**What is needed:** Down to the last line, write out the entries below exactly and omit all pictures.

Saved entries
____
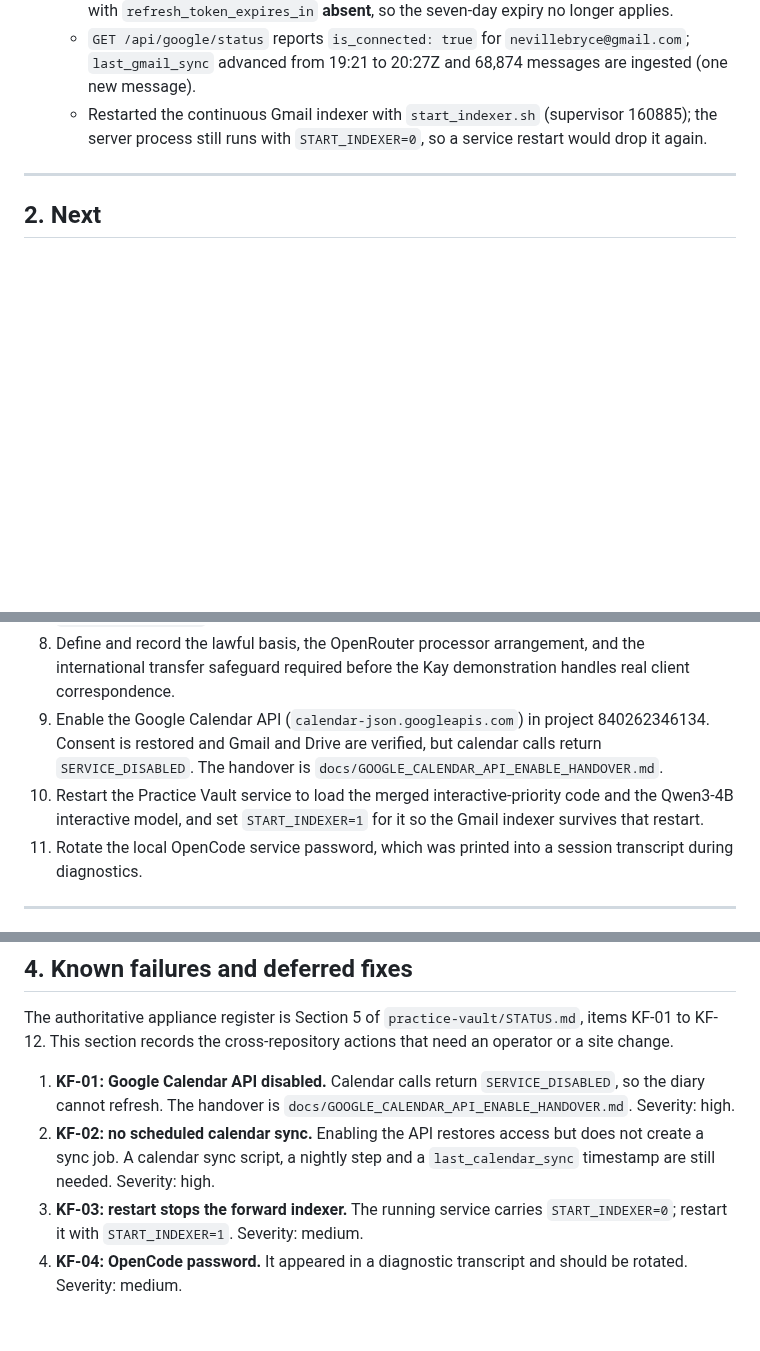
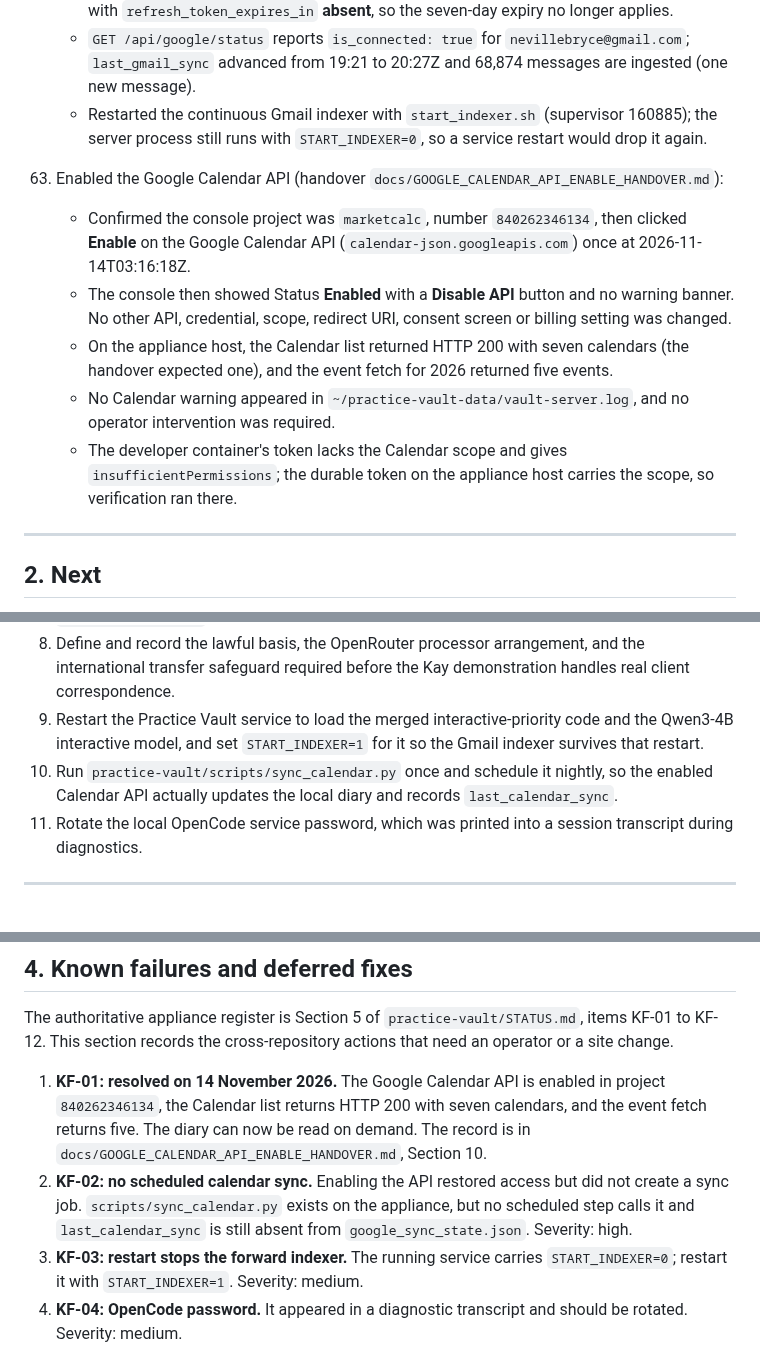
Before and after one commit to wazzuck/heathandcity, a Markdown page: STATUS.md, 3 parts joined by grey strips. GitHub-like rendering; blank space fills up the shorter version.

```diff
--- a/STATUS.md
+++ b/STATUS.md
@@ -696,6 +696,24 @@
       (supervisor 160885); the server process still runs with
       `START_INDEXER=0`, so a service restart would drop it again.
 
+63. Enabled the Google Calendar API (handover
+    `docs/GOOGLE_CALENDAR_API_ENABLE_HANDOVER.md`):
+    - Confirmed the console project was `marketcalc`, number
+      `840262346134`, then clicked **Enable** on the Google Calendar API
+      (`calendar-json.googleapis.com`) once at 2026-11-14T03:16:18Z.
+    - The console then showed Status **Enabled** with a **Disable API**
+      button and no warning banner. No other API, credential, scope,
+      redirect URI, consent screen or billing setting was changed.
+    - On the appliance host, the Calendar list returned HTTP 200 with
+      seven calendars (the handover expected one), and the event fetch
+      for 2026 returned five events.
+    - No Calendar warning appeared in
+      `~/practice-vault-data/vault-server.log`, and no operator
+      intervention was required.
+    - The developer container's token lacks the Calendar scope and gives
+      `insufficientPermissions`; the durable token on the appliance host
+      carries the scope, so verification ran there.
+
 ---
 
 ## 2. Next
@@ -723,14 +741,13 @@
 8. Define and record the lawful basis, the OpenRouter processor
    arrangement, and the international transfer safeguard required before
    the Kay demonstration handles real client correspondence.
-9. Enable the Google Calendar API (`calendar-json.googleapis.com`) in
-   project 840262346134. Consent is restored and Gmail and Drive are
-   verified, but calendar calls return `SERVICE_DISABLED`. The handover is
-   `docs/GOOGLE_CALENDAR_API_ENABLE_HANDOVER.md`.
-10. Restart the Practice Vault service to load the merged
-    interactive-priority code and the Qwen3-4B interactive model, and
-    set `START_INDEXER=1` for it so the Gmail indexer survives that
-    restart.
+9. Restart the Practice Vault service to load the merged
+   interactive-priority code and the Qwen3-4B interactive model, and
+   set `START_INDEXER=1` for it so the Gmail indexer survives that
+   restart.
+10. Run `practice-vault/scripts/sync_calendar.py` once and schedule it
+    nightly, so the enabled Calendar API actually updates the local
+    diary and records `last_calendar_sync`.
 11. Rotate the local OpenCode service password, which was printed into
     a session transcript during diagnostics.
 
@@ -751,12 +768,15 @@ The authoritative appliance register is Section 5 of
 `practice-vault/STATUS.md`, items KF-01 to KF-12. This section records the
 cross-repository actions that need an operator or a site change.
 
-1. **KF-01: Google Calendar API disabled.** Calendar calls return
-   `SERVICE_DISABLED`, so the diary cannot refresh. The handover is
-   `docs/GOOGLE_CALENDAR_API_ENABLE_HANDOVER.md`. Severity: high.
-2. **KF-02: no scheduled calendar sync.** Enabling the API restores
-   access but does not create a sync job. A calendar sync script, a
-   nightly step and a `last_calendar_sync` timestamp are still needed.
+1. **KF-01: resolved on 14 November 2026.** The Google Calendar API is
+   enabled in project `840262346134`, the Calendar list returns HTTP 200
+   with seven calendars, and the event fetch returns five. The diary can
+   now be read on demand. The record is in
+   `docs/GOOGLE_CALENDAR_API_ENABLE_HANDOVER.md`, Section 10.
+2. **KF-02: no scheduled calendar sync.** Enabling the API restored
+   access but did not create a sync job. `scripts/sync_calendar.py`
+   exists on the appliance, but no scheduled step calls it and
+   `last_calendar_sync` is still absent from `google_sync_state.json`.
    Severity: high.
 3. **KF-03: restart stops the forward indexer.** The running service
    carries `START_INDEXER=0`; restart it with `START_INDEXER=1`.
```
Also changed, not shown: docs/GOOGLE_CALENDAR_API_ENABLE_HANDOVER.md (+35 -1 lines), docs/GOOGLE_OAUTH_BROWSER_AGENT_HANDOVER.md (+12 -9 lines).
____
**Solution to this exercise:**
Before and after one commit to wazzuck/heathandcity, a Markdown page: STATUS.md, 3 parts joined by grey strips. GitHub-like rendering; blank space fills up the shorter version.

```diff
--- a/STATUS.md
+++ b/STATUS.md
@@ -696,6 +696,24 @@
       (supervisor 160885); the server process still runs with
       `START_INDEXER=0`, so a service restart would drop it again.
 
+63. Enabled the Google Calendar API (handover
+    `docs/GOOGLE_CALENDAR_API_ENABLE_HANDOVER.md`):
+    - Confirmed the console project was `marketcalc`, number
+      `840262346134`, then clicked **Enable** on the Google Calendar API
+      (`calendar-json.googleapis.com`) once at 2026-11-14T03:16:18Z.
+    - The console then showed Status **Enabled** with a **Disable API**
+      button and no warning banner. No other API, credential, scope,
+      redirect URI, consent screen or billing setting was changed.
+    - On the appliance host, the Calendar list returned HTTP 200 with
+      seven calendars (the handover expected one), and the event fetch
+      for 2026 returned five events.
+    - No Calendar warning appeared in
+      `~/practice-vault-data/vault-server.log`, and no operator
+      intervention was required.
+    - The developer container's token lacks the Calendar scope and gives
+      `insufficientPermissions`; the durable token on the appliance host
+      carries the scope, so verification ran there.
+
 ---
 
 ## 2. Next
@@ -723,14 +741,13 @@
 8. Define and record the lawful basis, the OpenRouter processor
    arrangement, and the international transfer safeguard required before
    the Kay demonstration handles real client correspondence.
-9. Enable the Google Calendar API (`calendar-json.googleapis.com`) in
-   project 840262346134. Consent is restored and Gmail and Drive are
-   verified, but calendar calls return `SERVICE_DISABLED`. The handover is
-   `docs/GOOGLE_CALENDAR_API_ENABLE_HANDOVER.md`.
-10. Restart the Practice Vault service to load the merged
-    interactive-priority code and the Qwen3-4B interactive model, and
-    set `START_INDEXER=1` for it so the Gmail indexer survives that
-    restart.
+9. Restart the Practice Vault service to load the merged
+   interactive-priority code and the Qwen3-4B interactive model, and
+   set `START_INDEXER=1` for it so the Gmail indexer survives that
+   restart.
+10. Run `practice-vault/scripts/sync_calendar.py` once and schedule it
+    nightly, so the enabled Calendar API actually updates the local
+    diary and records `last_calendar_sync`.
 11. Rotate the local OpenCode service password, which was printed into
     a session transcript during diagnostics.
 
@@ -751,12 +768,15 @@ The authoritative appliance register is Section 5 of
 `practice-vault/STATUS.md`, items KF-01 to KF-12. This section records the
 cross-repository actions that need an operator or a site change.
 
-1. **KF-01: Google Calendar API disabled.** Calendar calls return
-   `SERVICE_DISABLED`, so the diary cannot refresh. The handover is
-   `docs/GOOGLE_CALENDAR_API_ENABLE_HANDOVER.md`. Severity: high.
-2. **KF-02: no scheduled calendar sync.** Enabling the API restores
-   access but does not create a sync job. A calendar sync script, a
-   nightly step and a `last_calendar_sync` timestamp are still needed.
+1. **KF-01: resolved on 14 November 2026.** The Google Calendar API is
+   enabled in project `840262346134`, the Calendar list returns HTTP 200
+   with seven calendars, and the event fetch returns five. The diary can
+   now be read on demand. The record is in
+   `docs/GOOGLE_CALENDAR_API_ENABLE_HANDOVER.md`, Section 10.
+2. **KF-02: no scheduled calendar sync.** Enabling the API restored
+   access but did not create a sync job. `scripts/sync_calendar.py`
+   exists on the appliance, but no scheduled step calls it and
+   `last_calendar_sync` is still absent from `google_sync_state.json`.
    Severity: high.
 3. **KF-03: restart stops the forward indexer.** The running service
    carries `START_INDEXER=0`; restart it with `START_INDEXER=1`.
```
Also changed, not shown: docs/GOOGLE_CALENDAR_API_ENABLE_HANDOVER.md (+35 -1 lines), docs/GOOGLE_OAUTH_BROWSER_AGENT_HANDOVER.md (+12 -9 lines).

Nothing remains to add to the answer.